Codeine and Tramadol Medications Pose Life-Threatening Risks to Children

The U.S. Food and Drug Administration issued a safety announcement restricting the use of medications containing codeine or tramadol for children due to the potentially serious side effects, including difficulty breathing and death.

The two drugs, which are opioids designed to treat pain and help control coughing, will undergo a series of labeling changes to protect children from the risks associated with the medications.

“We are requiring these changes because we know that some children who received codeine or tramadol have experienced life-threatening respiratory depression and death because they metabolize these medicines much faster than usual (called ultra-rapid metabolism), causing dangerously high levels of active drug in their bodies,” Dr. Douglas Throckmorton, deputy center director for regulatory programs at the FDA’s Center for Drug Evaluation and Research, said in a statement April 20.

The highest risk associated with codeine and tramadol concern children younger than 12 and adolescents between 12 and 18 who are obese or have breathing problems like sleep apnea. Infants breastfeeding from mothers taking the drugs are also at risk of developing side effects.

“Respiratory depression can also occur in nursing babies, when mothers who are ultra-rapid metabolizers take these types of medicines and pass it along to their children through their breast milk,” Throckmorton said.

The FDA announced four labeling changes to the drugs, which expands upon a safety announcement issued in 2013.

Labels for codeine and tramadol will now carry the agency’s strongest warning called a contraindication alerting consumers that neither drug should be used in children younger than 12 years old. A contraindication, which is only given when “the risk outweighs any possible therapeutic benefit,” was also added to the label for tramadol, advising against its use in children under 18 to treat pain after surgery to remove the tonsils or adenoids.

A warning was added to the labels recommending against their use in adolescents between 12 and 18 who are obese or have breathing problems. The warning against mothers breastfeeding taking the drugs was also strengthened.

Dozens of Child Deaths Linked to Codeine and Tramadol

The latest update is not the first time the FDA issued warnings about the two drugs. Along with the 2013 label update, the agency issued a safety announcement in July 2015 and one in September 2015.

The two announcements revealed that the agency was investigating the use of codeine and tramadol and potentially serious side effects when used by children.

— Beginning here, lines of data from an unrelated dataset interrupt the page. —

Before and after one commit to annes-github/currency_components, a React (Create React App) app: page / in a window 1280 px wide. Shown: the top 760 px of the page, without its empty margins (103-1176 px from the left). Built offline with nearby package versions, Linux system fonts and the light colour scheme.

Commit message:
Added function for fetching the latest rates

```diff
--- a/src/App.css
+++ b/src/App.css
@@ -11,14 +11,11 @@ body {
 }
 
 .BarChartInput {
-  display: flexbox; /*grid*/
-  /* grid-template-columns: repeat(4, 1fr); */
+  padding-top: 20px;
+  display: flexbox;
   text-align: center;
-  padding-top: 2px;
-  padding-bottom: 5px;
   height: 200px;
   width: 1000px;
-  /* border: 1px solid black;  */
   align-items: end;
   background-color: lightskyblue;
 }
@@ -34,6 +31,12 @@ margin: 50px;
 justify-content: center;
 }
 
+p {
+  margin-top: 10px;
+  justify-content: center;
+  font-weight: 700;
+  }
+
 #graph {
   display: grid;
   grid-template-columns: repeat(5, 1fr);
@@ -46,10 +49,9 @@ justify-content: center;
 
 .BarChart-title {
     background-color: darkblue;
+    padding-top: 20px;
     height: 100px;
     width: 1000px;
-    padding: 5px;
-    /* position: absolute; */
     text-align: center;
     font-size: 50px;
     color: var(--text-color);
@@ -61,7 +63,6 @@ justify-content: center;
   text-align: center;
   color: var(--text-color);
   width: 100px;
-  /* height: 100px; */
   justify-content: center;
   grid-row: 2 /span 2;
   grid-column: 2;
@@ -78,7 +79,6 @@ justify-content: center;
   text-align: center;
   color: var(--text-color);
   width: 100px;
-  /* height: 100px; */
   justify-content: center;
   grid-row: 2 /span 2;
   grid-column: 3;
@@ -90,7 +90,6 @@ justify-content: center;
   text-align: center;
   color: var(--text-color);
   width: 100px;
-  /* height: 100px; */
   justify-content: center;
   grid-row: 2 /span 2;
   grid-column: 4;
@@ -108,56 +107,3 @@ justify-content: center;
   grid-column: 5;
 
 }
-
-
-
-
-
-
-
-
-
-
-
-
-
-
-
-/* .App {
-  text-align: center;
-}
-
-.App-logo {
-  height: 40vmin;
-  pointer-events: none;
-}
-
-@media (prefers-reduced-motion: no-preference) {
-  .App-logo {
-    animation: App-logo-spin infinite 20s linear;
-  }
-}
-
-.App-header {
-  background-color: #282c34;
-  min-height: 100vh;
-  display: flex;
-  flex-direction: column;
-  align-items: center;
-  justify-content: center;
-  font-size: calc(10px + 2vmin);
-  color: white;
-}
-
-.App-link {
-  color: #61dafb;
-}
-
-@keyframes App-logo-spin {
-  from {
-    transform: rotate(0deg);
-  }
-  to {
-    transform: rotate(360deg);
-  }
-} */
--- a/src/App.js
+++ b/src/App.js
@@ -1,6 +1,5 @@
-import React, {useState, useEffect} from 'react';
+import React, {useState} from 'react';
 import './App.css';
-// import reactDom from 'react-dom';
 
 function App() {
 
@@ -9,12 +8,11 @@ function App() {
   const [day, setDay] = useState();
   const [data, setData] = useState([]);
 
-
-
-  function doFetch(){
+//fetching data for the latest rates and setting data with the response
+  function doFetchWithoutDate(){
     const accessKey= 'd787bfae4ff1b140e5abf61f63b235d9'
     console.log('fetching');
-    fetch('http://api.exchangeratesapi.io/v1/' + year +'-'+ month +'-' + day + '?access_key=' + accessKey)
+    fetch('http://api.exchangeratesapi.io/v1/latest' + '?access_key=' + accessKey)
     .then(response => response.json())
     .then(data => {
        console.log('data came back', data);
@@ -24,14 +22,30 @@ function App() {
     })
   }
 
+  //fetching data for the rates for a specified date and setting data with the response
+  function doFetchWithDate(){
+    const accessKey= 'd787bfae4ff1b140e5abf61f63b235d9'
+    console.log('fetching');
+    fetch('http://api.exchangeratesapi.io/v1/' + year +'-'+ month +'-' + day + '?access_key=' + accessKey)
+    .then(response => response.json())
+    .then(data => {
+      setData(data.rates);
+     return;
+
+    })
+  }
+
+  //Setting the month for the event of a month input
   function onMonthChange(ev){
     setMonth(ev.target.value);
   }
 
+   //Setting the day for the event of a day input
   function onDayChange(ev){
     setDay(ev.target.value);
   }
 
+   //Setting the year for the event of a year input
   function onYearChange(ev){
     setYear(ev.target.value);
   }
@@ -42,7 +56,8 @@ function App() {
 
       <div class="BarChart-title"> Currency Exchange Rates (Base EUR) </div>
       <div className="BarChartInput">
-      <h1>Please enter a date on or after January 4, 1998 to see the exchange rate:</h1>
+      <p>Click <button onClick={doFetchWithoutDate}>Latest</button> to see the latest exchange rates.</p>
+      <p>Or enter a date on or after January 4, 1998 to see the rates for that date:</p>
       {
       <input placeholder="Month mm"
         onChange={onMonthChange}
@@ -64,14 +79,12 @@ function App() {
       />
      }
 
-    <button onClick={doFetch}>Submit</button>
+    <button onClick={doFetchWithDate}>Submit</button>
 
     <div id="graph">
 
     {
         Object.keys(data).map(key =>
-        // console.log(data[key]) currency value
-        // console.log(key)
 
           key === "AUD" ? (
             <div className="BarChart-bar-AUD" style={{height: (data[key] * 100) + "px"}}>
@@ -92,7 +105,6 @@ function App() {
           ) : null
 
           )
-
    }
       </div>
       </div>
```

Those issues were further discussed at a joint FDA advisory meeting in December 2015.

In its review, the FDA examined decades worth of reports submitted to the agency between January 1969 and May 2015. It revealed 64 cases of serious breathing problems, which included 24 deaths, in children younger than 18 taking codeine.

In one case, a 10-year-old died after taking codeine as a cough suppressant at a higher dose than prescribed.

“We also identified nine cases of serious breathing problems, including three deaths, with the use of tramadol in children younger than 18 years from January 1969 to March 2016,” the agency said in the announcement. “The majority of serious side effects with both codeine and tramadol occurred in children younger than 12 years, and some cases occurred after a single dose of the medicine.”

Numerous reports of excess sleepiness and serious breathing problems, including one death, were found in infants breastfed by mothers taking codeine.

Since the FDA only counted reports submitted through its adverse effects reporting system, the actual number of incidents may be higher.

While tramadol is only available through prescriptions, codeine is available in over-the-counter medications in some states. The agency said it is considering regulatory action for over-the-counter codeine products.

FDA Issues Advice for Health Care Professionals

The FDA is advising heath care professionals to use over-the-counter or other approved prescription medicines for treating cough and pain in children. The agency also said that a cough is not serious and “usually will get better on its own so treatment may not be necessary.”

Concerns over codeine use in children have been around for years, but physicians continue prescribing the medication to children, according to a September 2016 clinical report from the American Academy of Pediatrics.

“Although these concerns have been emphasized by the FDA, the European Medicines Agency, Health Canada, and the American Academy of Pediatrics, regular codeine administration to children continues,” it said.

Patients and health care professionals are urged to report side effects related to codeine or tramadol to the FDA MedWatch program.